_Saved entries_
Content starts
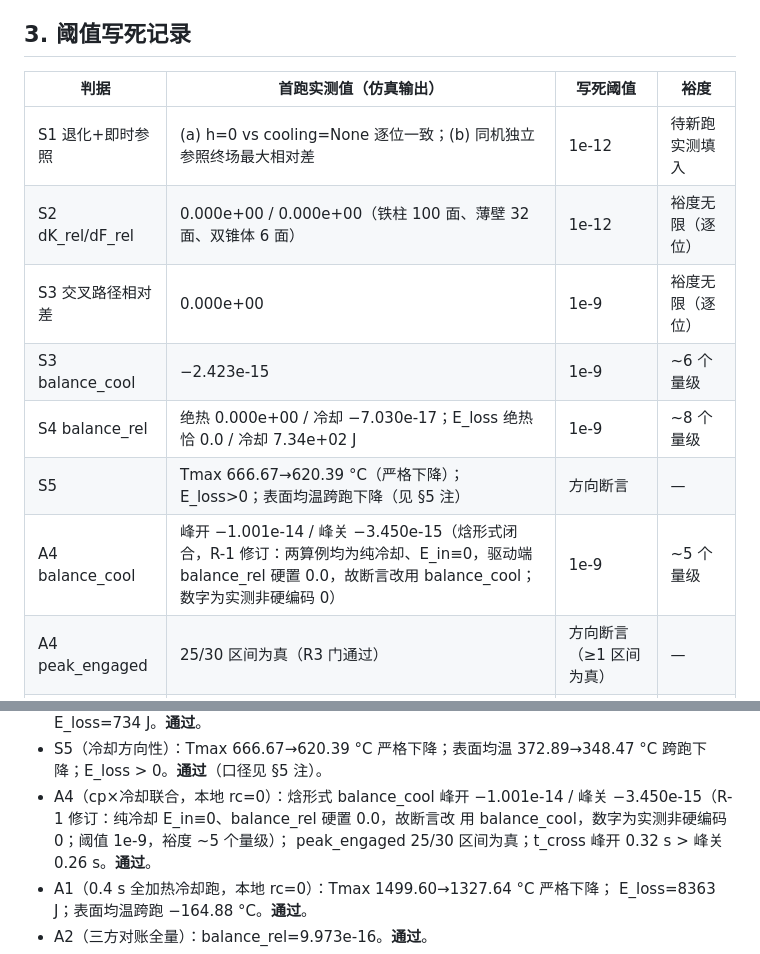
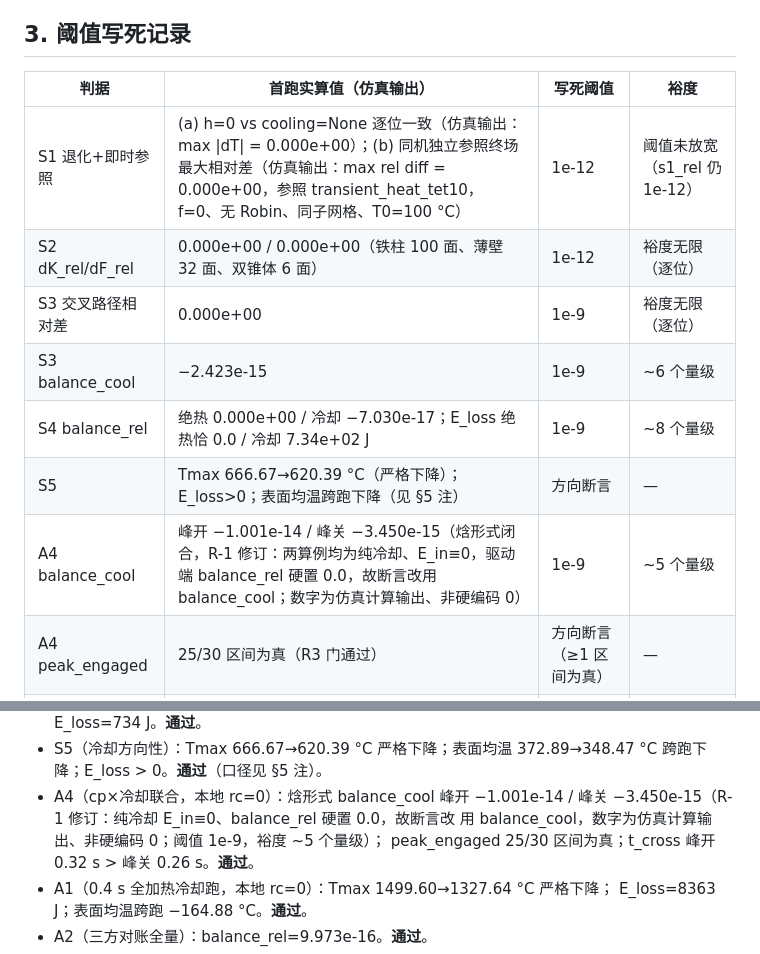
Before and after one commit to zhangkalin627-svg/CloudFEM, a Markdown page: docs/V22_IMPL_REPORT.md, 2 parts joined by grey strips. Rendered like a GitHub page.

Commit message:
docs(v2.2): 报告两处措辞改仿真口径 + S1 真实输出补齐（不覆盖 d5e092d）
- §3 表头“首跑实测值”→“首跑实算值”；S1 行“待新跑实测填入”→仿真口径并补齐
  管家云端独立复验 @d5e092d 的 S1 真实输出（均为仿真输出）：
  h=0 vs cooling=None max |dT| = 0.000e+00；
  live-reference cross check max rel diff = 0.000e+00
  （参照 transient_heat_tet10，f=0、无 Robin、同子网格、T0=100°C）；
  阈值 s1_rel 仍 1e-12，未放宽。
- A4 两处“数字为实测非硬编码 0”→“数字为仿真计算输出、非硬编码 0”
  （§3 表 + §4 冒烟结果）。
- 物理模块与测试代码未动；纯文档修订。

```diff
--- a/docs/V22_IMPL_REPORT.md
+++ b/docs/V22_IMPL_REPORT.md
@@ -44,15 +44,15 @@
 
 ## 3. 阈值写死记录
 
-| 判据 | 首跑实测值（仿真输出） | 写死阈值 | 裕度 |
+| 判据 | 首跑实算值（仿真输出） | 写死阈值 | 裕度 |
 |---|---|---|---|
-| S1 退化+即时参照 | (a) h=0 vs cooling=None 逐位一致；(b) 同机独立参照终场最大相对差 | 1e-12 | 待新跑实测填入 |
+| S1 退化+即时参照 | (a) h=0 vs cooling=None 逐位一致（仿真输出：max \|dT\| = 0.000e+00）；(b) 同机独立参照终场最大相对差（仿真输出：max rel diff = 0.000e+00，参照 transient_heat_tet10，f=0、无 Robin、同子网格、T0=100 °C） | 1e-12 | 阈值未放宽（s1_rel 仍 1e-12） |
 | S2 dK_rel/dF_rel | 0.000e+00 / 0.000e+00（铁柱 100 面、薄壁 32 面、双锥体 6 面） | 1e-12 | 裕度无限（逐位） |
 | S3 交叉路径相对差 | 0.000e+00 | 1e-9 | 裕度无限（逐位） |
 | S3 balance_cool | −2.423e-15 | 1e-9 | ~6 个量级 |
 | S4 balance_rel | 绝热 0.000e+00 / 冷却 −7.030e-17；E_loss 绝热恰 0.0 / 冷却 7.34e+02 J | 1e-9 | ~8 个量级 |
 | S5 | Tmax 666.67→620.39 °C（严格下降）；E_loss>0；表面均温跨跑下降（见 §5 注） | 方向断言 | — |
-| A4 balance_cool | 峰开 −1.001e-14 / 峰关 −3.450e-15（焓形式闭合，R-1 修订：两算例均为纯冷却、E_in≡0，驱动端 balance_rel 硬置 0.0，故断言改用 balance_cool；数字为实测非硬编码 0） | 1e-9 | ~5 个量级 |
+| A4 balance_cool | 峰开 −1.001e-14 / 峰关 −3.450e-15（焓形式闭合，R-1 修订：两算例均为纯冷却、E_in≡0，驱动端 balance_rel 硬置 0.0，故断言改用 balance_cool；数字为仿真计算输出、非硬编码 0） | 1e-9 | ~5 个量级 |
 | A4 peak_engaged | 25/30 区间为真（R3 门通过） | 方向断言（≥1 区间为真） | — |
 | A4 t_cross | 峰开 0.32 s > 峰关 0.26 s（延迟方向与 v2.1 纯热延迟结论一致） | 方向断言（t_on > t_off） | 分辨率 0.02 s |
 | A1 | Tmax 1499.60→1327.64 °C（严格下降）；E_loss=8363 J>0；表面均温跨跑 −164.88 °C | 方向断言 | — |
@@ -74,7 +74,7 @@
   372.89→348.47 °C 跨跑下降；E_loss > 0。**通过**（口径见 §5 注）。
 - A4（cp×冷却联合，本地 rc=0）：焓形式 balance_cool 峰开 −1.001e-14 /
   峰关 −3.450e-15（R-1 修订：纯冷却 E_in≡0、balance_rel 硬置 0.0，故断言改
-  用 balance_cool，数字为实测非硬编码 0；阈值 1e-9，裕度 ~5 个量级）；
+  用 balance_cool，数字为仿真计算输出、非硬编码 0；阈值 1e-9，裕度 ~5 个量级）；
   peak_engaged 25/30 区间为真；t_cross 峰开 0.32 s > 峰关 0.26 s。**通过**。
 - A1（0.4 s 全加热冷却跑，本地 rc=0）：Tmax 1499.60→1327.64 °C 严格下降；
   E_loss=8363 J；表面均温跨跑 −164.88 °C。**通过**。
```
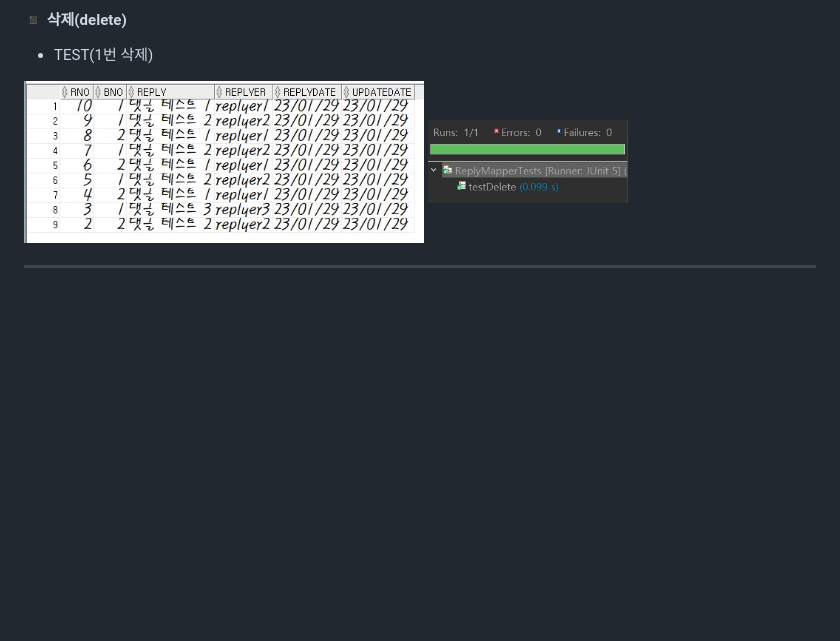
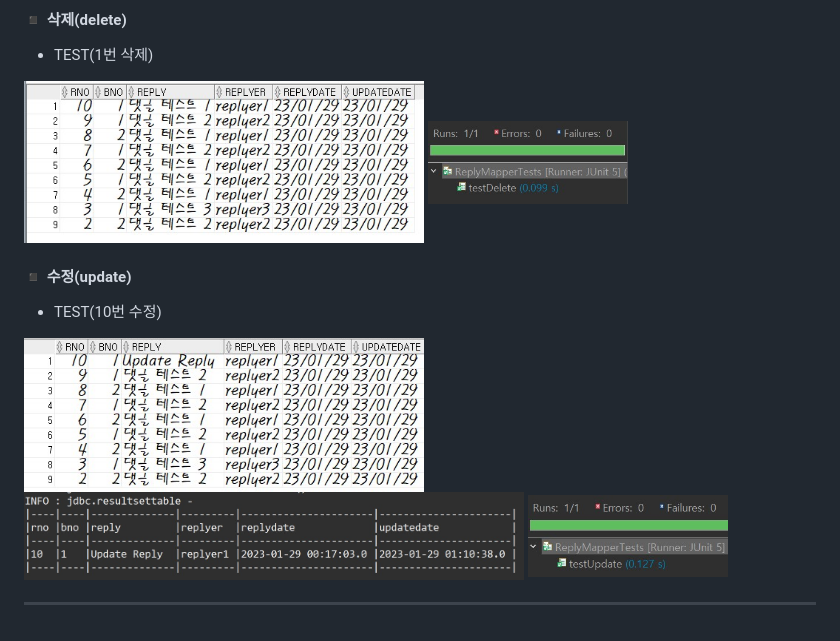
Before and after one commit to MyeongHyeonYoo/Ajax, a Markdown page: README.md, the part around the change. Drawn GitHub-style; pictures changed too: img/JUnit_testUpdate.jpg (added), img/console_testUpdate.jpg (added), img/database_update_check.jpg (added); blank space fills up the shorter version.

Commit message:
Check UPDATE   - 수정   - 데이터베이스 확인   - 콘솔창 확인

```diff
--- a/README.md
+++ b/README.md
@@ -65,4 +65,11 @@ SELECT * FROM tbl_reply ORDER BY rno DESC;
 <img src="img/database_delete_check.jpg" width="400" height="190">
 <img src="img/JUnit_testDelete.jpg" width="200" height="100">
 
+#### ◾ **수정(update)**
+- TEST(10번 수정)<br>
+
+<img src="img/database_update_check.jpg" width="400" height="190">
+<img src="img/console_testUpdate.jpg" width="500" height="120">
+<img src="img/JUnit_testUpdate.jpg" width="200" height="100">
+
 ---
```
Also changed, not shown: 6 other files.
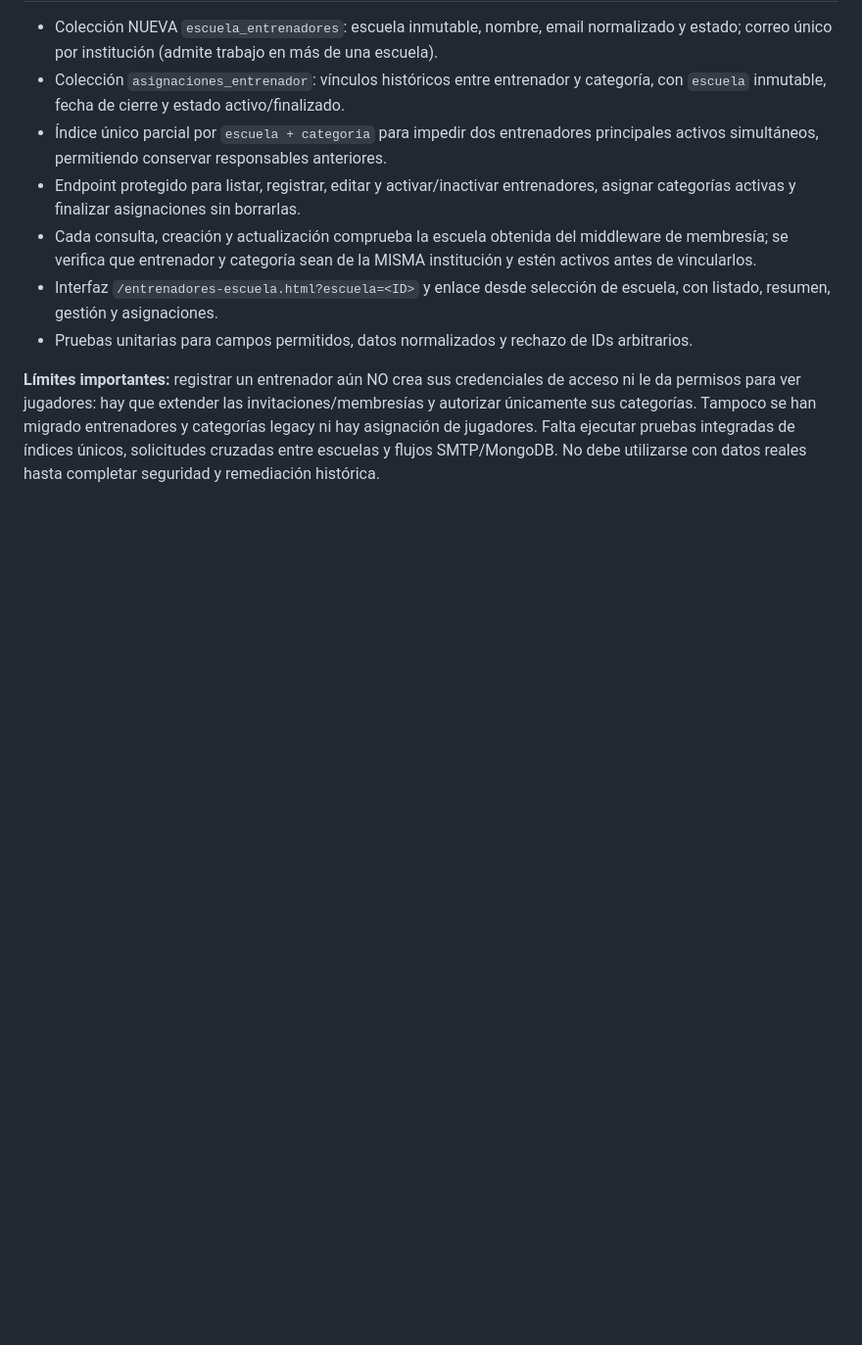
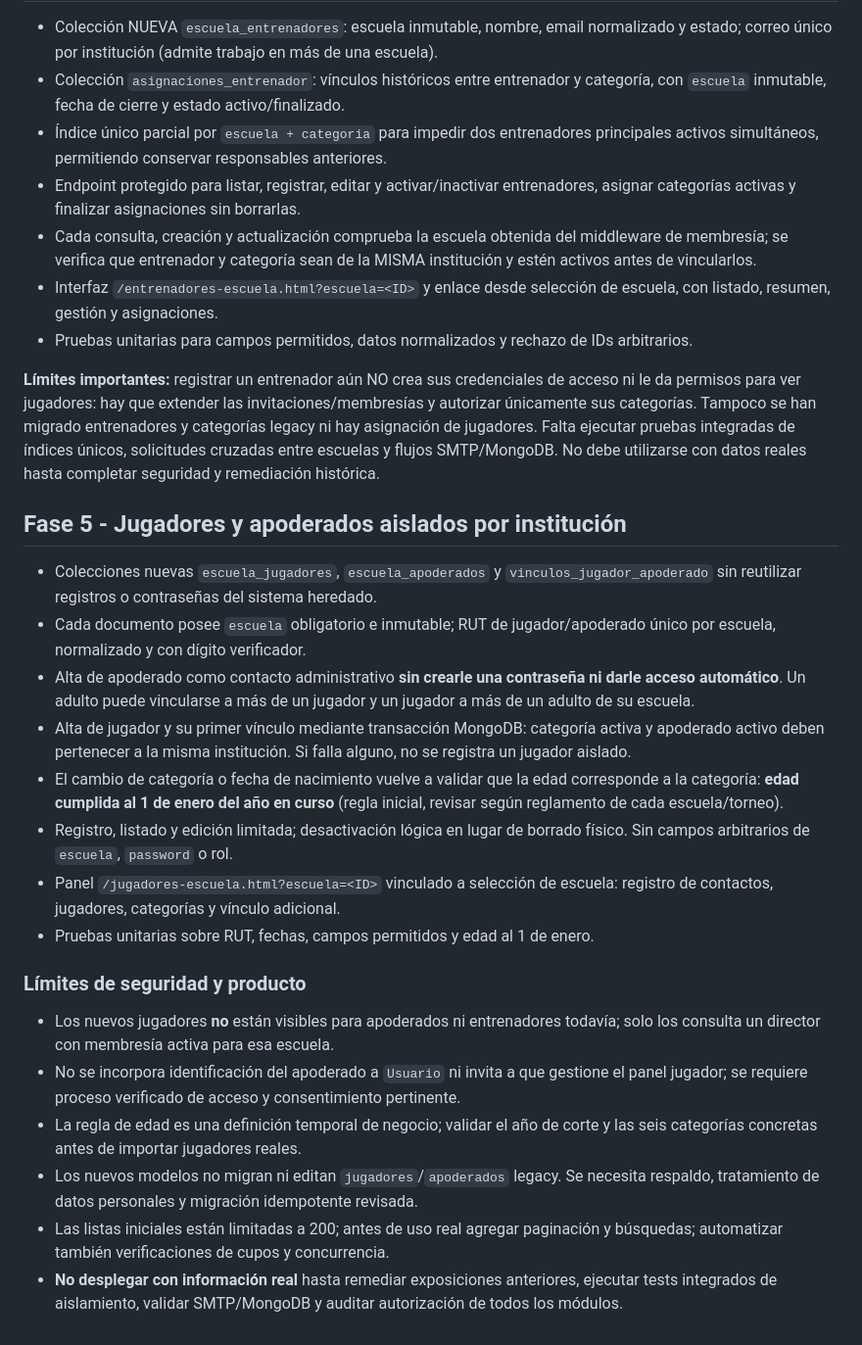
Before and after one commit to Danielreyes95/Proyecto_de_Titulo, a Markdown page: docs/FASE_1_AVANCE.md, the part around the change. Shown at 98% size. Rendered like a GitHub page; blank space fills up the shorter version.

Commit message:
docs: documentar fase jugadores, apoderados y protección de datos

```diff
--- a/docs/FASE_1_AVANCE.md
+++ b/docs/FASE_1_AVANCE.md
@@ -105,3 +105,21 @@ Ejemplo de creación (solo con token válido de administración):
 - Pruebas unitarias para campos permitidos, datos normalizados y rechazo de IDs arbitrarios.
 
 **Límites importantes:** registrar un entrenador aún NO crea sus credenciales de acceso ni le da permisos para ver jugadores: hay que extender las invitaciones/membresías y autorizar únicamente sus categorías. Tampoco se han migrado entrenadores y categorías legacy ni hay asignación de jugadores. Falta ejecutar pruebas integradas de índices únicos, solicitudes cruzadas entre escuelas y flujos SMTP/MongoDB. No debe utilizarse con datos reales hasta completar seguridad y remediación histórica.
+
+## Fase 5 - Jugadores y apoderados aislados por institución
+- Colecciones nuevas `escuela_jugadores`, `escuela_apoderados` y `vinculos_jugador_apoderado` sin reutilizar registros o contraseñas del sistema heredado.
+- Cada documento posee `escuela` obligatorio e inmutable; RUT de jugador/apoderado único por escuela, normalizado y con dígito verificador.
+- Alta de apoderado como contacto administrativo **sin crearle una contraseña ni darle acceso automático**. Un adulto puede vincularse a más de un jugador y un jugador a más de un adulto de su escuela.
+- Alta de jugador y su primer vínculo mediante transacción MongoDB: categoría activa y apoderado activo deben pertenecer a la misma institución. Si falla alguno, no se registra un jugador aislado.
+- El cambio de categoría o fecha de nacimiento vuelve a validar que la edad corresponde a la categoría: **edad cumplida al 1 de enero del año en curso** (regla inicial, revisar según reglamento de cada escuela/torneo).
+- Registro, listado y edición limitada; desactivación lógica en lugar de borrado físico. Sin campos arbitrarios de `escuela`, `password` o rol.
+- Panel `/jugadores-escuela.html?escuela=<ID>` vinculado a selección de escuela: registro de contactos, jugadores, categorías y vínculo adicional.
+- Pruebas unitarias sobre RUT, fechas, campos permitidos y edad al 1 de enero.
+
+### Límites de seguridad y producto
+- Los nuevos jugadores **no** están visibles para apoderados ni entrenadores todavía; solo los consulta un director con membresía activa para esa escuela.
+- No se incorpora identificación del apoderado a `Usuario` ni invita a que gestione el panel jugador; se requiere proceso verificado de acceso y consentimiento pertinente.
+- La regla de edad es una definición temporal de negocio; validar el año de corte y las seis categorías concretas antes de importar jugadores reales.
+- Los nuevos modelos no migran ni editan `jugadores`/`apoderados` legacy. Se necesita respaldo, tratamiento de datos personales y migración idempotente revisada.
+- Las listas iniciales están limitadas a 200; antes de uso real agregar paginación y búsquedas; automatizar también verificaciones de cupos y concurrencia.
+- **No desplegar con información real** hasta remediar exposiciones anteriores, ejecutar tests integrados de aislamiento, validar SMTP/MongoDB y auditar autorización de todos los módulos.
```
Content ends
_WORK TO BE COMPLETED_
The lines above that hold the word "width" should be found and copied out.

_SOLVED PROBLEM_
 <img src="img/database_delete_check.jpg" width="400" height="190">
 <img src="img/JUnit_testDelete.jpg" width="200" height="100">
+<img src="img/database_update_check.jpg" width="400" height="190">
+<img src="img/console_testUpdate.jpg" width="500" height="120">
+<img src="img/JUnit_testUpdate.jpg" width="200" height="100">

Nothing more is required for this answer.